Flying With Cremated Remains

By: Matthew Funeral Home
Monday, February 26, 2024

Traveling with cremated remains, or cremains can have its challenges. Whether you are moving to a new state or country or bringing your loved one home with you, it is important to understand the procedures so that you can plan ahead. Planning ahead can help you avoid some security issues on what is likely going to be an emotional trip for you anyway. 

Purchase a Temporary Urn

The TSA has strict rules as to the opening of cremated remains. Out of respect for the deceased, TSA officers are not allowed to open urns, even if requested by you. However, many urns are made of materials that can be impossible to scan via x-ray. Because of this, the TSA requires that you bring the cremains in a wooden or plastic urn. If the TSA sees an unscannable urn, you simply will not be able to bring it with you. 

Keep the Remains in Your Carry-On Bag

Generally, cremains should be brought in your carry-on bag.
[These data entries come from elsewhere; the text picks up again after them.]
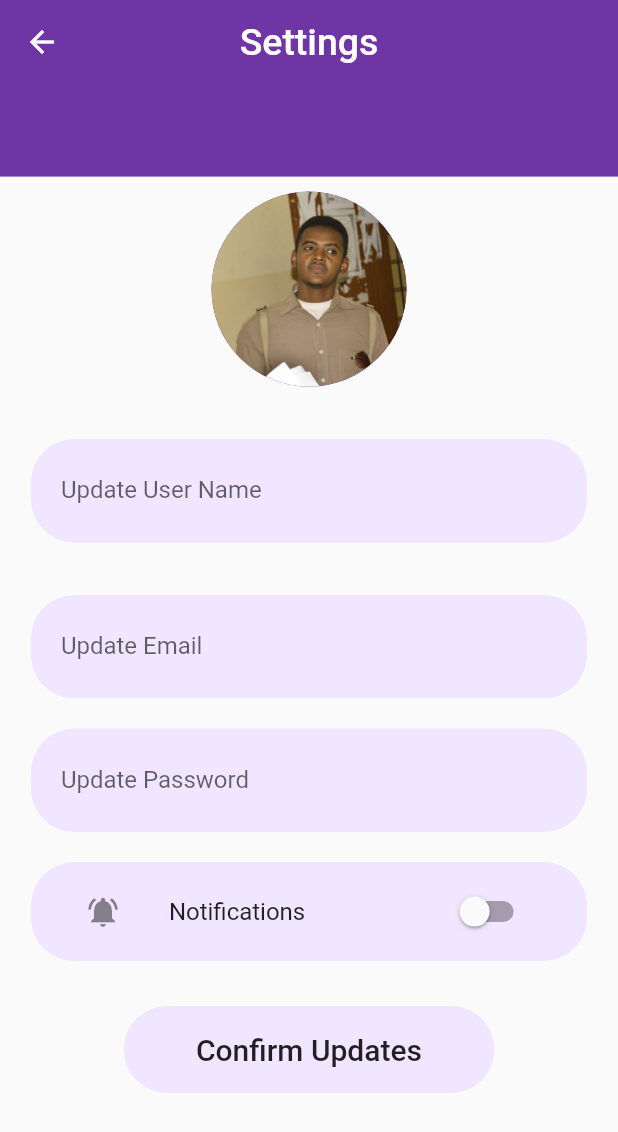
After one commit to AliElwasila/fael_khair, a Flutter app: the Settings screen opened directly, on a phone screen of 412 x 824 dp. The commit adds this screen. Shown: the top 1132 px of the screen. Run offline on Flutter 3.47's test engine with Material 2 defaults, Android fonts, the phone set to English and light mode, and no system bars; our stand-ins replace animated_splash_screen, shared_preferences; accounts and stored records are empty; network calls fail.

Commit message:
update after UI Fixes

```diff
--- a/lib/Screens/home_page.dart
+++ b/lib/Screens/home_page.dart
@@ -2,6 +2,7 @@ import 'package:fael_khair/Screens/about_page.dart';
 import 'package:fael_khair/Screens/donate_page.dart';
 import 'package:fael_khair/Screens/gifts_page.dart';
 import 'package:fael_khair/Screens/notifications_page.dart';
+import 'package:fael_khair/Screens/settings.dart';
 import 'package:fael_khair/Screens/sign_in.dart';
 import 'package:fael_khair/Screens/sponsors_page.dart';
 import 'package:fael_khair/http.dart';
@@ -251,6 +252,14 @@ void initState(){
             },
           ),
           ListTile(
+            onTap: (){
+              Navigator.push(
+                context,
+                MaterialPageRoute(builder: (context) {
+                  return Settings();
+                }),
+              );
+            },
             leading: Icon(
               Icons.settings,
               size: 25,
@@ -324,8 +333,8 @@ Widget sideMenu(BuildContext context) {
           children: <Widget>[
             view("الصحة", "images/image4.png", context, 0),
             view("التعليم", "images/image3.jpg", context, 1),
-            view("تعمير", "images/image1.jpg", context, 2),
-            view("غذاء", "images/image5.jpg", context, 3),
+            view("الإطعام", "images/image5.jpg", context, 2),
+            view("التعمير", "images/image1.jpg", context, 3),
             view("اخرى", "images/image2.jpg", context, 4),
           ],
         ),
--- a/lib/Screens/page1.dart
+++ b/lib/Screens/page1.dart
@@ -89,7 +89,7 @@ class _Page1State extends State<Page1> {
                         ),
                       ),
                       title: Text(
-                        "صحة",
+                        "الصحة",
                         style: TextStyle(fontSize: 25),
                       ),
                     ),
--- a/lib/Screens/page2.dart
+++ b/lib/Screens/page2.dart
@@ -85,7 +85,7 @@ class _Page2State extends State<Page2> {
                         ),
                       ),
                       title: Text(
-                        "تعليم",
+                        "التعليم",
                         style: TextStyle(fontSize: 25),
                       ),
                     ),
--- a/lib/Screens/page3.dart
+++ b/lib/Screens/page3.dart
@@ -85,7 +85,7 @@ class _Page3State extends State<Page3> {
                         ),
                       ),
                       title: Text(
-                        "تعمير",
+                        "التعمير",
                         style: TextStyle(fontSize: 25),
                       ),
                     ),
--- a/lib/Screens/page4.dart
+++ b/lib/Screens/page4.dart
@@ -85,7 +85,7 @@ class _Page4State extends State<Page4> {
                         ),
                       ),
                       title: Text(
-                        "غذاء",
+                        "الإطعام",
                         style: TextStyle(fontSize: 25),
                       ),
                     ),
--- a/lib/Screens/page_Viewer.dart
+++ b/lib/Screens/page_Viewer.dart
@@ -21,7 +21,7 @@ class _PageViewerState extends State<PageViewer> {
     );
   }
 
-  List<Widget> pages = [Page1(), Page2(), Page3(), Page4(), Page5()];
+  List<Widget> pages = [Page1(), Page2(), Page4(), Page3(), Page5()];
   var controller;
   Widget build(BuildContext context) {
     return PageView(
--- /dev/null
+++ b/lib/Screens/settings.dart
@@ -0,0 +1,161 @@
+import 'package:flutter/cupertino.dart';
+import 'package:flutter/material.dart';
+
+class Settings extends StatefulWidget {
+  @override
+  _SettingsState createState() => _SettingsState();
+}
+
+class _SettingsState extends State<Settings> {
+  @override
+  Widget build(BuildContext context) {
+    TextEditingController name = new TextEditingController();
+    TextEditingController email = new TextEditingController();
+    TextEditingController password = new TextEditingController();
+    bool _notifications = false;
+    final data = MediaQuery.of(context);
+    return Scaffold(
+        body: Builder(
+      builder: (context) => CustomScrollView(
+        slivers: <Widget>[
+          SliverAppBar(
+            pinned: true,
+            snap: true,
+            floating: true,
+            centerTitle: true,
+            expandedHeight: data.size.height / 7,
+            backgroundColor: Color(0xFF6F35A5),
+            flexibleSpace: FlexibleSpaceBar(),
+            title: Text(
+              "Settings",
+              style: TextStyle(fontSize: 25),
+            ),
+          ),
+          SliverList(
+            delegate: SliverChildBuilderDelegate(
+              (BuildContext context, int index) {
+                return Container(
+                  child: Column(
+                    mainAxisAlignment: MainAxisAlignment.center,
+                    children: <Widget>[
+                      Center(
+                        child: Container(
+                          padding: EdgeInsets.all(10.0),
+                          height: 150.0,
+                          width: 150.0,
+                          child: GestureDetector(
+                            child: CircleAvatar(
+                              backgroundImage: AssetImage("images/mazin.JPG"),
+                            ),
+                            onTap: () {
+                              debugPrint("Change pic");
+                            },
+                          ),
+                        ),
+                      ),
+                      Container(
+                        margin: EdgeInsets.symmetric(vertical: 25),
+                        padding:
+                            EdgeInsets.symmetric(horizontal: 20, vertical: 5),
+                        width: data.size.width * 0.9,
+                        decoration: BoxDecoration(
+                          color: Color(0xFFF1E6FF),
+                          borderRadius: BorderRadius.circular(29),
+                        ),
+                        child: TextFormField(
+                          cursorColor: Color(0xFF6F35A5),
+                          controller: name,
+                          decoration: InputDecoration(
+                            labelText: "Update User Name",
+                            border: InputBorder.none,
+                          ),
+                        ),
+                      ),
+                      Container(
+                        margin: EdgeInsets.symmetric(vertical: 10),
+                        padding:
+                            EdgeInsets.symmetric(horizontal: 20, vertical: 5),
+                        width: data.size.width * 0.9,
+                        decoration: BoxDecoration(
+                          color: Color(0xFFF1E6FF),
+                          borderRadius: BorderRadius.circular(29),
+                        ),
+                        child: TextFormField(
+                          cursorColor: Color(0xFF6F35A5),
+                          controller: email,
+                          decoration: InputDecoration(
+                            labelText: "Update Email",
+                            border: InputBorder.none,
+                          ),
+                        ),
+                      ),
+                      Container(
+                        margin: EdgeInsets.symmetric(vertical: 10),
+                        padding:
+                            EdgeInsets.symmetric(horizontal: 20, vertical: 5),
+                        width: data.size.width * 0.9,
+                        decoration: BoxDecoration(
+                          color: Color(0xFFF1E6FF),
+                          borderRadius: BorderRadius.circular(29),
+                        ),
+                        child: TextFormField(
+                          controller: password,
+                          cursorColor: Color(0xFF6F35A5),
+                          obscureText: true,
+                          decoration: InputDecoration(
+                            labelText: "Update Password",
+                            border: InputBorder.none,
+                          ),
+                        ),
+                      ),
+                      Container(
+                        margin: EdgeInsets.symmetric(vertical: 10),
+                        padding:
+                            EdgeInsets.symmetric(horizontal: 20, vertical: 5),
+                        width: data.size.width * 0.9,
+                        decoration: BoxDecoration(
+                          color: Color(0xFFF1E6FF),
+                          borderRadius: BorderRadius.circular(29),
+                        ),
+                        child: SwitchListTile(
+                          title: Text('Notifications'),
+                          value: _notifications,
+                          onChanged: (bool value) {
+                            setState(() {
+                              _notifications = value;
+                            });
+                          },
+                          secondary: const Icon(Icons.notifications_active),
+                        ),
+                      ),
+                      Center(
+                        child: Container(
+                          margin: EdgeInsets.symmetric(vertical: 20),
+                          padding:
+                              EdgeInsets.symmetric(horizontal: 20, vertical: 5),
+                          width: data.size.width * 0.6,
+                          decoration: BoxDecoration(
+                            color: Color(0xFFF1E6FF),
+                            borderRadius: BorderRadius.circular(29),
+                          ),
+                          child: FlatButton(
+                            onPressed: () {},
+                            child: Text(
+                              "Confirm Updates",
+                              style: TextStyle(fontSize: 20.0),
+                            ),
+                          ),
+                        ),
+                      ),
+                    ],
+                  ),
+                );
+              },
+              childCount: 1,
+            ),
+          )
+        ],
+      ),
+    ));
+  }
+}
```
Because there is always a risk of bags being lost or damaged, it is safer to keep the urn with you.

Consult the Airline’s Rules

Depending on the airline you choose to fly with, you may have different restrictions regarding cremains. Not all airlines have the same rules in place. Be sure to check the website of the airline you are flying with for further details and instructions. You should do this before choosing the airline you want to fly with so you can find one whose regulations fit your needs.

Bring Official Cremation Documentation

Official documentation of the cremains from your funeral home or cremation provider is helpful in helping reduce issues from the TSA. Generally, this paperwork will not prevent the urn from being subject to x-ray scanning. The paperwork can also be important in the event that your destination has stricter requirements regarding cremated remains. Overall, having the death certificate and the certificate of cremation handy can reduce concerns about misuse.

Plan Ahead for Longer Security Checks

Generally, it is always best to get to the airport early to give yourself time to go through security. But, you should give yourself additional time if you are traveling with cremated remains. You may also want to sign up for the TSA’s precheck program, as it may help reduce your overall security check time. 

Check Your Destination's Regulations

It is also important to look into any regulations regarding cremains in your target destination. This is especially important if you are traveling internationally. 

Consider Mailing Cremains Instead

You may also want to consider mailing the cremains to the destination instead. If you have someone who can receive the remains at the destination, this can be a good way to avoid TSA complications. Cremains can be in any urn when shipped via USPS. The remains must be shipped via Priority Express Mail. A special label is used for cremated remains so that the workers know to handle the box with extra care.

For over 50 years, Matthew Funeral Home has been serving the Staten Island community. We can help with almost every aspect of your loved one’s memorial service. Our family is here to serve yours, every step of the way.

Leave a comment
Name*:
Email:
Comment*:
Please enter the numbers and letters you see in the image. Note that the case of the letters entered matters.

Comments

Please wait

Previous Posts

Funeral Planning for the LGBTQ+ Community

When it comes to end-of-life services, it is important to have a plan in order. This can be especially true for many LGBTQ+ people. In the event of your passing, your wishes should be upheld for yo...

Identifying Signs of A Stroke

Stroke is a leading cause of death in the US, killing 1 person in America every 3.5 minutes. The risk of stroke can increase as you age. For the safety of you and your loved ones, it is important t...

Donating Your Body To Science

Body donation is a process that very few Americans decide to participate in. But, it is a practice that can lead to advances in medical science, improved medical training procedures, and more. This...

Using Coping Mechanisms for Grief

When you hear the term “Coping Mechanism,” it is often in a negative context. However, that is not always the case. Coping mechanisms can help you deal with the short-term effects of grief. When us...

What To Expect at a Graveside Burial Service

A graveside burial service, also sometimes referred to as a committal service, is an essential part of the funeral service for some cultures. Primarily seen in catholic services, the commital is a ...

Oversized Caskets FAQ

Caskets are generally designed to fit a wide assortment of body types. However, some people may require an oversized casket. An oversized casket is used if an individual’s height, weight, or width ...

Processing Grief Through Reading for Children

Grief can be hard at any age, but for children and young teens, expressing and processing grief can be especially challenging. It is a very complex emotion, and some children may not be able to ful...

Searching for the Right Grief Counselor

The passing of a loved one can be incredibly painful. The grief of loss often seems unbearable. After the death of someone close, some extra guidance can be helpful. Grief counselors assist those w...

Valentine's Day Without Your Significant Other

Holidays can often be a trigger for grief after the loss of a spouse or long-term partner. Memories of holidays together can pop up from store displays, themed commercials, and more. With Valentine...

Celebrating the Passing of a Long Life

After a long life lived, losing an elderly loved one can be devastating. Your whole life, they have been there for you, and now they are gone. But after a long life lived, it is also an opportunity...